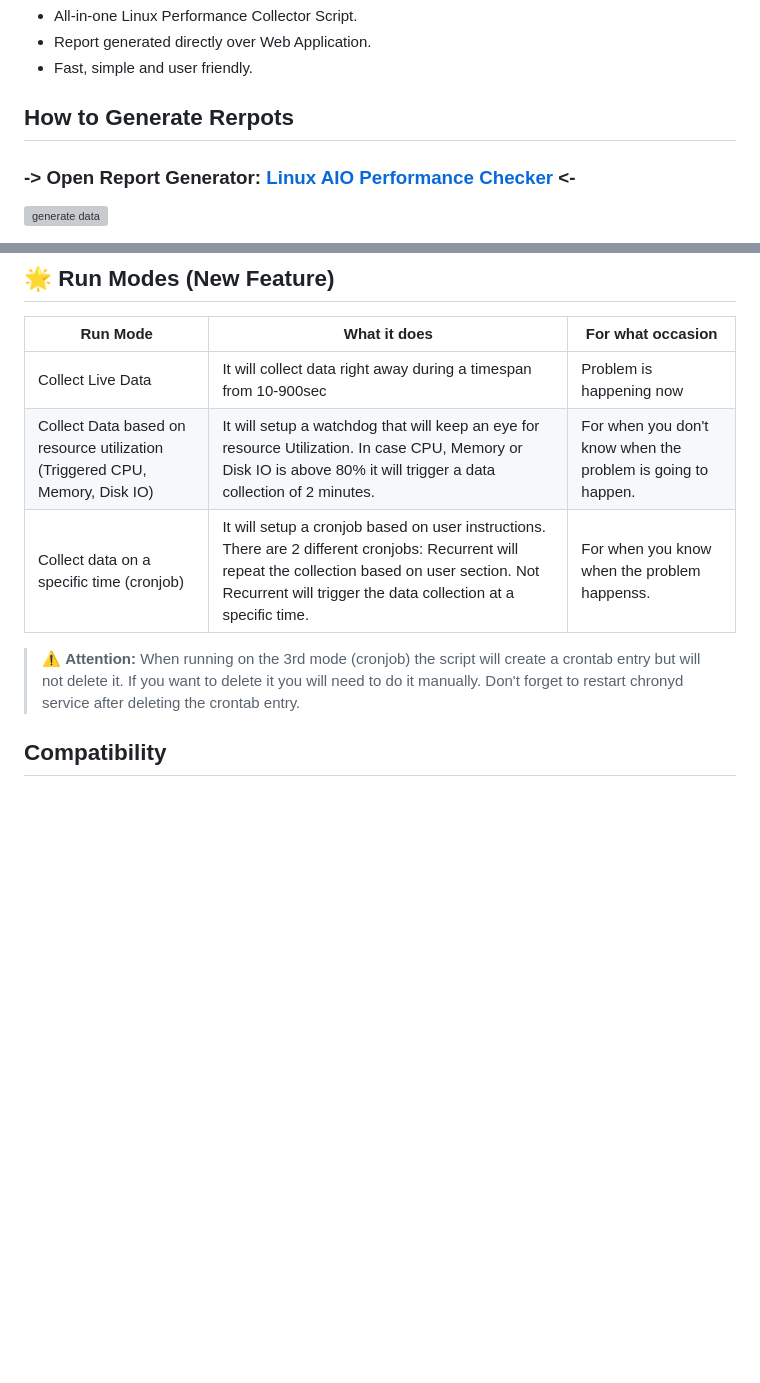
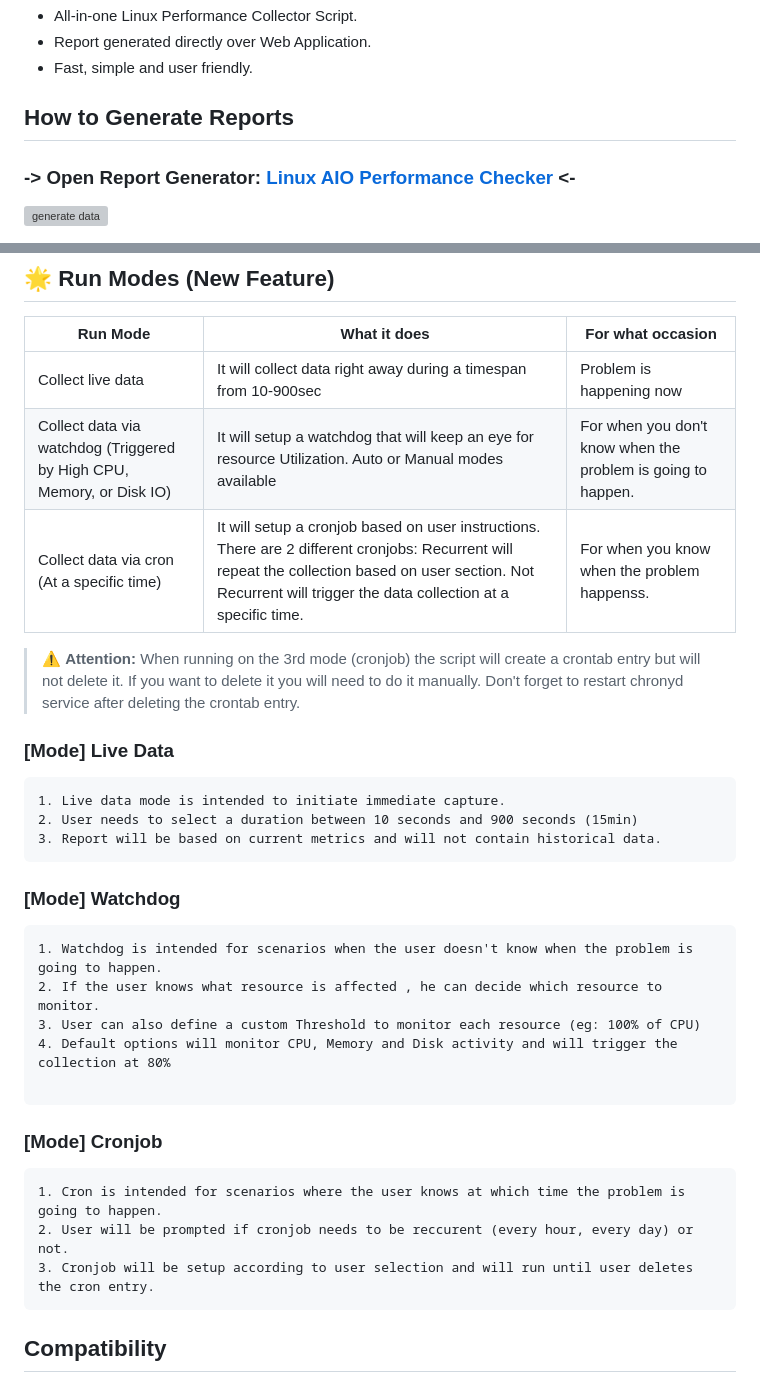
Before and after one commit to samatild/LinuxAiOPerf, a Markdown page: README.md, 2 parts joined by grey strips. Rendered like a GitHub page; blank space fills up the shorter version; grey boxes are pictures that could not be loaded.

Commit message:
Updating readme with watchdog setup

````diff
--- a/README.md
+++ b/README.md
@@ -8,7 +8,7 @@ Linux AIO Performance Checker is a web application built with Flask that allows
 - Report generated directly over Web Application.
 - Fast, simple and user friendly.
 
-## How to Generate Rerpots
+## How to Generate Reports
 ### -> Open Report Generator: [Linux AIO Performance Checker](https://linuxaioperf.matildes.dev/) <-
 ![generate data](assets/uploading_data.gif)
 
@@ -50,11 +50,35 @@ Linux AIO Performance Checker is a web application built with Flask that allows
 
 | Run Mode | What it does | For what occasion |
 |----------|----------|----------|
-| Collect Live Data  | It will collect data right away during a timespan from 10-900sec  | Problem is happening now |
-| Collect Data based on resource utilization (Triggered CPU, Memory, Disk IO)  | It will setup a watchdog that will keep an eye for resource Utilization. In case CPU, Memory or Disk IO is above 80% it will trigger a data collection of 2 minutes. | For when you don't know when the problem is going to happen. |
-| Collect data on a specific time (cronjob)  | It will setup a cronjob based on user instructions. There are 2 different cronjobs: Recurrent will repeat the collection based on user section. Not Recurrent will trigger the data collection at a specific time.  | For when you know when the problem happenss. |
+| Collect live data | It will collect data right away during a timespan from 10-900sec  | Problem is happening now |
+| Collect data via watchdog (Triggered by High CPU, Memory, or Disk IO) | It will setup a watchdog that will keep an eye for resource Utilization. Auto or Manual modes available | For when you don't know when the problem is going to happen. |
+| Collect data via cron (At a specific time)  | It will setup a cronjob based on user instructions. There are 2 different cronjobs: Recurrent will repeat the collection based on user section. Not Recurrent will trigger the data collection at a specific time.  | For when you know when the problem happenss. |
 
    > ⚠️ **Attention:** When running on the 3rd mode (cronjob) the script will create a crontab entry but will not delete it. If you want to delete it you will need to do it manually. Don't forget to restart chronyd service after deleting the crontab entry.
+
+### [Mode] Live Data
+
+```
+1. Live data mode is intended to initiate immediate capture.
+2. User needs to select a duration between 10 seconds and 900 seconds (15min)
+3. Report will be based on current metrics and will not contain historical data.
+```
+### [Mode] Watchdog
+
+```
+1. Watchdog is intended for scenarios when the user doesn't know when the problem is going to happen.
+2. If the user knows what resource is affected , he can decide which resource to monitor.
+3. User can also define a custom Threshold to monitor each resource (eg: 100% of CPU)
+4. Default options will monitor CPU, Memory and Disk activity and will trigger the collection at 80%
+
+```
+### [Mode] Cronjob
+
+```
+1. Cron is intended for scenarios where the user knows at which time the problem is going to happen.
+2. User will be prompted if cronjob needs to be reccurent (every hour, every day) or not.
+3. Cronjob will be setup according to user selection and will run until user deletes the cron entry.
+```
 
 ## Compatibility
 
````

□ □ □

▶ **What is required**:
Your answer should be every line above that contains the word "with".

▶ **Your response**:
Updating readme with watchdog setup
@@ -8,7 +8,7 @@ Linux AIO Performance Checker is a web application built with Flask that allows
@@ -50,11 +50,35 @@ Linux AIO Performance Checker is a web application built with Flask that allows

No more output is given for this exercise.